I recently purchased a new Milty Pro Zerostat 3 and have been researching the most effective way to use it. The instructions on the box are lacking. It is obvious that just the act of playing a vinyl record, the stylus running through the grooves, creates static electricity. Depending on the atmospheric conditions at the time can affect it. After playing through a record, so much static electricity is created that the cork/rubber turntable mat comes off with the record and is stuck to it. Putting the record and mat back on the TT, I used the anti-static gun and it did not neutralize the charge. Either I am doing something wrong or the gun doesn't work.
The Milty gun came with a separated black plastic cap. It is NOT a light. From my research, putting the cap on and holding the gun near a grounded item, like a faucet, slowly pulling and releasing the trigger does nothing. Pulling and releasing it quickly, causing a click, I can see a spark jumping from the gun to the faucet.
Some types of record formats are more affected by static electricity than others.

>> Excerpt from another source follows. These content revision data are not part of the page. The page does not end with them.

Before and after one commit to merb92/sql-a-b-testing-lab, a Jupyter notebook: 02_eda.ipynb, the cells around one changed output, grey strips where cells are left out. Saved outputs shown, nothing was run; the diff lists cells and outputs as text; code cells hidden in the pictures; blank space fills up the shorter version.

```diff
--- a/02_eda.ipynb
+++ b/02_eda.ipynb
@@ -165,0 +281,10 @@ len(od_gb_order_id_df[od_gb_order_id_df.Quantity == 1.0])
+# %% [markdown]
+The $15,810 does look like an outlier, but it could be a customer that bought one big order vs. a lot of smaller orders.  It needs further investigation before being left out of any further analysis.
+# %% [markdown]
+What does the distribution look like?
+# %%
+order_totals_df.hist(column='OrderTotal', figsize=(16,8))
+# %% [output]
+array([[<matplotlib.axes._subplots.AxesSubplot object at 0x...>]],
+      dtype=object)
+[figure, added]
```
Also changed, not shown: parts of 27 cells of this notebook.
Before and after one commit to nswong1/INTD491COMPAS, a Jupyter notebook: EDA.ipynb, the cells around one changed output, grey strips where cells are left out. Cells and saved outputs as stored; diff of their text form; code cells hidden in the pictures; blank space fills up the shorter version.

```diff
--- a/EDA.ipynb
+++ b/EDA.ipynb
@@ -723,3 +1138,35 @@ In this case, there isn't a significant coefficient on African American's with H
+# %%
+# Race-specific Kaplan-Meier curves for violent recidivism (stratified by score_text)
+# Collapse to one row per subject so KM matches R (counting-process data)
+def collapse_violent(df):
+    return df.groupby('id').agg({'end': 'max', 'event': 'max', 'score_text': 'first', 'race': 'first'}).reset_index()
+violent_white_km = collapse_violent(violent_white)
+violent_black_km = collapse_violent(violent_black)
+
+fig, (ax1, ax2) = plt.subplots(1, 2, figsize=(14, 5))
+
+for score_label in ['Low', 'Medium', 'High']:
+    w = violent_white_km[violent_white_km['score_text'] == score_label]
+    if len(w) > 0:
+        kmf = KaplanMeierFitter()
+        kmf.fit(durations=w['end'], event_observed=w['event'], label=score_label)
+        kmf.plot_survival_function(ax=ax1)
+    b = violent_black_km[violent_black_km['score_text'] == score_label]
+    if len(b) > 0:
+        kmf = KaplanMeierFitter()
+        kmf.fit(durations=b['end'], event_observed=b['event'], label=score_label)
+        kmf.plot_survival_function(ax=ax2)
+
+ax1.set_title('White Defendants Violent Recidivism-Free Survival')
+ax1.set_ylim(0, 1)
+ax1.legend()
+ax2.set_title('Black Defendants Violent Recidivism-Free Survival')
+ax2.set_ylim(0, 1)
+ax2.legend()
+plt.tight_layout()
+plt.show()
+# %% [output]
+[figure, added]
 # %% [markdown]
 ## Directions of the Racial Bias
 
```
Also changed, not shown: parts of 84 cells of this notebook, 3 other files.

For instance, the CD-4 discrete quadraphonic format depends on a 30khz tone to split up the channels. Static electricity can reek havoc with this format, resulting in pops during playback. They are not always in the same places on the records, so I would think that this is caused by static electricity. The Zerostat 3 has had no effect on this.
Does anyone have any tips or pointers?
There is no correct way to use a Zerostat. The problem is once you start playing the record static builds up fast. The static charge is created by the stylus rubbing the groove. Even if you use a dust cover when you take the record back to it's sleeve it collects dust like a magnet. Hold a record you just played up to the light correctly and you can see the dust fly to the record. The only way to beat static electricity is to discharge the record while it is playing. So, if you don't want to stand over your record squeezing the trigger every 30 seconds the best solution is a conductive sweep arm like this one
. Also get rid of all your paper inner sleeves and get anti static plastic ones. Paper will hold a static charge.
Read about the triboelectric series here
. You will notice that PVC is an electron magnet!
I bought a Zerostat in 1972 and still have it....albeit not used since the middle 80s. Back in the day I used the Zerostat and then lightly misted distilled water on the vinyl. Seemed quieter to me and it was fun.